**Task description**
Lines holding the string "fontWeight" are the ones to copy; find them all in the data.

-------- Entries supplied --------

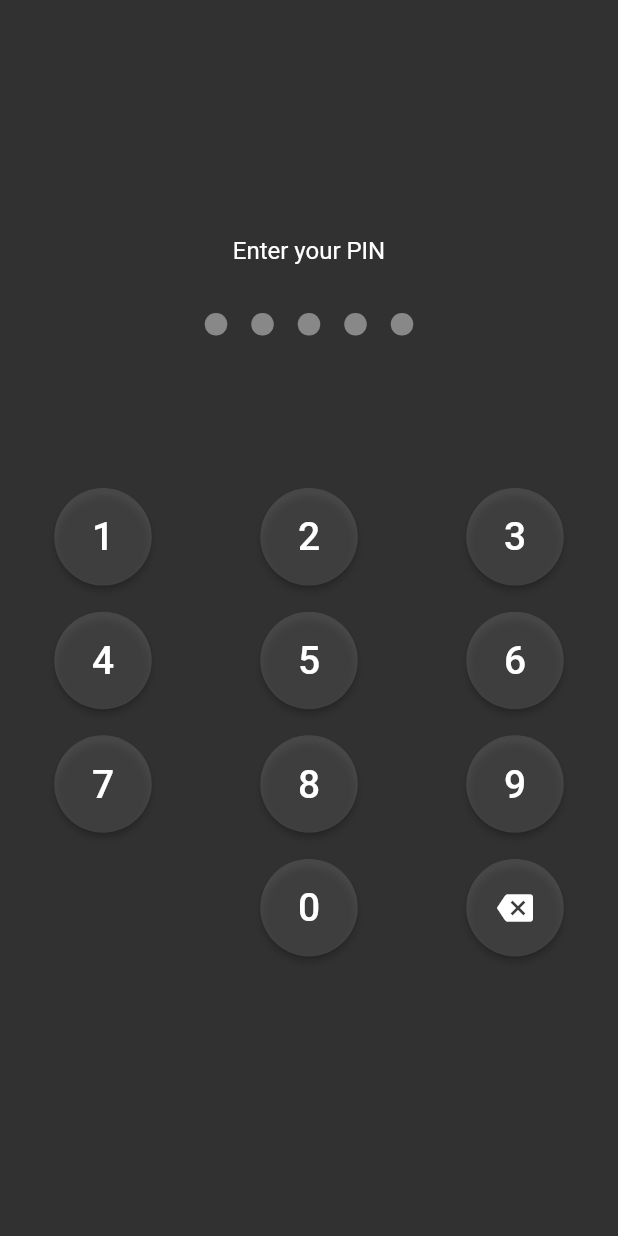
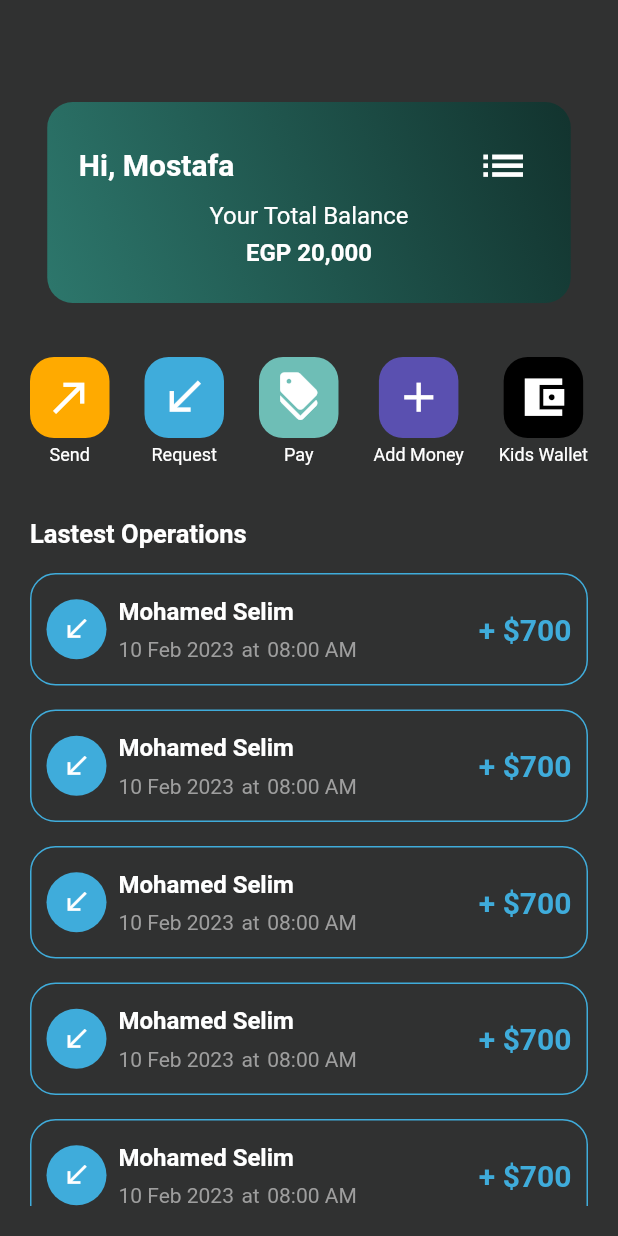
Before and after one commit to MAmin2001/CodeGamed_Tap_Cash_Flutter, a Flutter app: the screen it shows after launch, on a phone screen of 412 x 824 dp. Run offline on Flutter 3.47's test engine with Material 2 defaults, Android fonts, the phone set to English and light mode, and no system bars; our stand-ins replace dio, flutter_bloc, flutter_hex_color, fluttertoast, local_auth and 1 more; missing offline and left inert: dart:ffi, local_auth_android, local_auth_ios; accounts and stored records are empty.

Commit message:
dashboard

```diff
--- /dev/null
+++ b/lib/cash_lib/modules/dashboard/dashboard.dart
@@ -0,0 +1,296 @@
+import 'package:flutter/material.dart';
+import 'package:flutter_hex_color/flutter_hex_color.dart';
+
+class Dashboard extends StatelessWidget {
+  const Dashboard({Key? key}) : super(key: key);
+
+  @override
+  Widget build(BuildContext context) {
+    return Scaffold(
+      backgroundColor: HexColor('303131'),
+      body: SafeArea(
+        child: Padding(
+          padding: const EdgeInsets.all(20.0),
+          child: SingleChildScrollView(
+            child: Column(
+              crossAxisAlignment: CrossAxisAlignment.start,
+              children: [
+                SizedBox(
+                  height: 48,
+                ),
+                Center(
+                  child: Stack(
+                    children: [
+                      Container(
+                        decoration: BoxDecoration(
+                            borderRadius: BorderRadius.circular(17),
+                            gradient: LinearGradient(
+                              begin: Alignment.bottomLeft,
+                              end: Alignment.topRight,
+                              colors: [HexColor('2D776C'), HexColor("12332E")],
+                            )),
+                        width: 349,
+                        height: 134,
+                        child: Column(
+                          children: [
+                            Row(
+                                mainAxisAlignment: MainAxisAlignment.spaceBetween,
+                                crossAxisAlignment: CrossAxisAlignment.start,
+                                children: [
+                                  Padding(
+                                    padding: const EdgeInsets.only(
+                                      left: 21,
+                                      top: 30,
+                                    ),
+                                    child: Text(
+                                        style: TextStyle(
+                                            fontSize: 20,
+                                            fontWeight: FontWeight.bold,
+                                            color: Colors.white),
+                                        "Hi, Mostafa"),
+                                  ),
+                                  IconButton(
+                                    iconSize: 35,
+                                    padding: EdgeInsets.only(
+                                        top: 25,
+                                        right: 27.5),
+                                    color: Colors.white,
+                                    onPressed: () {},
+                                    icon: Icon(Icons.list),
+                                  )
+                                ]),
+                            SizedBox(height: 6,),
+                            Text(
+                                style: TextStyle(
+                                  color: Colors.white,
+                                  fontSize: 16
+                                ),
+                                "Your Total Balance"),
+                            SizedBox(height: 6,),
+                            Text(
+                              style: TextStyle(
+                                color: Colors.white,
+                                fontSize: 16,
+                                fontWeight: FontWeight.bold
+                              ),
+                                "EGP 20,000"),
+                          ],
+                        ),
+                      ),
+                    ],
+                  ),
+                ),
+                SizedBox(height: 36,),
+                Row(
+                  mainAxisAlignment: MainAxisAlignment.spaceBetween,
+                  children: [
+                    Column(
+                      children: [
+                        Container(
+                          decoration: BoxDecoration(
+                            color: HexColor('FFAA00'),
+                            borderRadius: BorderRadius.circular(16),
+                          ),
+                            height: 54,
+                            width: 53,
+                            child: IconButton(
+                              color: Colors.white,
+                                onPressed: (){},
+                                icon: Icon(
+                                    size: 33,
+                                    Icons.call_made_sharp)),
+                        ),
+                        SizedBox(height: 4,),
+                        Text(
+                            style:TextStyle(
+                                fontSize: 12,
+                                color: Colors.white),
+                            "Send"),
+                      ],
+
+                    ),
+                    Column(
+                      children: [
+                        Container(
+                          decoration: BoxDecoration(
+                            color: HexColor('3FACDB'),
+                            borderRadius: BorderRadius.circular(16),
+                          ),
+                          height: 54,
+                          width: 53,
+                          child: IconButton(
+                              color: Colors.white,
+                              onPressed: (){},
+                              icon: Icon(
+                                  size: 33,
+                                  Icons.call_received_sharp)),
+                        ),
+                        SizedBox(height: 4,),
+                        Text(
+                            style:TextStyle(
+                                fontSize: 12,
+                                color: Colors.white),
+                            "Request"),
+                      ],
+
+                    ),
+                    Column(
+                      children: [
+                        Container(
+                          decoration: BoxDecoration(
+                            color: HexColor('6EBEB6'),
+                            borderRadius: BorderRadius.circular(16),
+                          ),
+                          height: 54,
+                          width: 53,
+                          child: IconButton(
+                              color: Colors.white,
+                              onPressed: (){},
+                              icon: Icon(
+                                  size: 33,
+                                  Icons.discount)),
+                        ),
+                        SizedBox(height: 4,),
+                        Text(
+                            style:TextStyle(
+                                fontSize: 12,
+                                color: Colors.white),
+                            "Pay"),
+                      ],
+
+                    ),
+                    Column(
+                      children: [
+                        Container(
+                          decoration: BoxDecoration(
+                            color: HexColor('5A50B0'),
+                            borderRadius: BorderRadius.circular(16),
+                          ),
+                          height: 54,
+                          width: 53,
+                          child: IconButton(
+                              color: Colors.white,
+                              onPressed: (){},
+                              icon: Icon(
+                                  size: 33,
+                                  Icons.add)),
+                        ),
+                        SizedBox(height: 4,),
+                        Text(
+                            style:TextStyle(
+                                fontSize: 12,
+                                color: Colors.white),
+                            "Add Money"),
+                      ],
+
+                    ),
+                    Column(
+                      children: [
+                        Container(
+                          decoration: BoxDecoration(
+                            color: Colors.black,
+                            borderRadius: BorderRadius.circular(16),
+                          ),
+                          height: 54,
+                          width: 53,
+                          child: IconButton(
+                              color: Colors.white,
+                              onPressed: (){},
+                              icon: Icon(
+                                  size: 33,
+                                  Icons.account_balance_wallet_sharp)),
+                        ),
+                        SizedBox(height: 4,),
+                        Text(
+                            style:TextStyle(
+                                fontSize: 12,
+                                color: Colors.white),
+                            "Kids Wallet"),
+                      ],
+
+                    ),
+                  ],
+                ),
+                SizedBox(height: 36,),
+                Text(
+                    style: TextStyle(
+                      fontWeight: FontWeight.bold,
+                      color: Colors.white,
+                      fontSize: 17
+                    ),
+                    "Lastest Operations"),
+                SizedBox(height: 16,),
+                ListView.separated(
+                  shrinkWrap: true,
+                    physics: NeverScrollableScrollPhysics(),
+                    itemBuilder: (context, index) => Container(
+                      height: 75.0,
+                      width: double.infinity,
+                      decoration: BoxDecoration(
+                          border: Border.all(
+                            color: HexColor('3FACDB'),
+                          ),
+                          borderRadius: BorderRadius.circular(17.0)
+                      ),
+                      child: Padding(
+                        padding: const EdgeInsets.all(10.0),
+                        child: Row(
+                          children: [
+                            CircleAvatar(
+                              backgroundColor:HexColor('3FACDB') ,
+                              child: Icon(
+                                size: 20,
+                                Icons.call_received_outlined,
+                                color: Colors.white,),
+                            ),
+                            SizedBox(width: 8,),
+                            Column(
+                              crossAxisAlignment: CrossAxisAlignment.start,
+                              mainAxisAlignment: MainAxisAlignment.center,
+                              children: [
+                                Text('Mohamed Selim',style: TextStyle(
+                                    fontWeight: FontWeight.bold,
+                                    fontSize: 16,
+                                    color: Colors.white
+                                )),
+                                SizedBox(height: 8,),
+                                Row(
+                                  children: [
+                                    Text('10 Feb 2023',style: TextStyle(
+                                      fontSize: 14,
+                                      color: Colors.grey,
+                                    )),
+                                    SizedBox(width: 5,),
+                                    Text('at',style: TextStyle(
+                                      fontSize: 14,
+                                      color: Colors.grey,
+                                    )),
+                                    SizedBox(width: 5,),
+                                    Text('08:00 AM',style: TextStyle(
+                                      fontSize: 14,
+                                      color: Colors.grey,
+                                    )),
+                                  ],
+                                ),
+                              ],
+                            ),
+                            Spacer(),
+                            Text('+ \$700',style: TextStyle(
+                                fontWeight: FontWeight.bold,
+                                fontSize: 20,
+                                color: HexColor('3FACDB')
+                            ))
+                          ],
+                        ),
+                      ),
+                    ),
+                    separatorBuilder: (context, index) =>SizedBox(height: 16.0,),
+                    itemCount: 5)
+              ],
+            ),
+          ),
+        ),
+      ),
+    );
+  }
+}
--- a/lib/main.dart
+++ b/lib/main.dart
@@ -5,6 +5,7 @@ import 'package:flutter_bloc/flutter_bloc.dart';
 import 'package:local_auth/local_auth.dart';
 import 'package:tteesstt/cash_lib/main_cubit/main_cubit.dart';
 import 'package:tteesstt/cash_lib/modules/authentication/login/PIN/pin.dart';
+import 'package:tteesstt/cash_lib/modules/dashboard/dashboard.dart';
 import 'package:tteesstt/cash_lib/shared/colors/colors.dart';
 
 
@@ -23,7 +24,7 @@ class MyApp extends StatelessWidget {
     return BlocProvider(
       create: ((BuildContext context)=> MainCubit()),
       child: MaterialApp(
-        home: PinFingerprint(),
+        home: Dashboard(),
         debugShowCheckedModeBanner: false,
         theme: ThemeData(
           primarySwatch: primarySwatch
```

--------

**Solved problem**
+                                            fontWeight: FontWeight.bold,
+                                fontWeight: FontWeight.bold
+                      fontWeight: FontWeight.bold,
+                                    fontWeight: FontWeight.bold,
+                                fontWeight: FontWeight.bold,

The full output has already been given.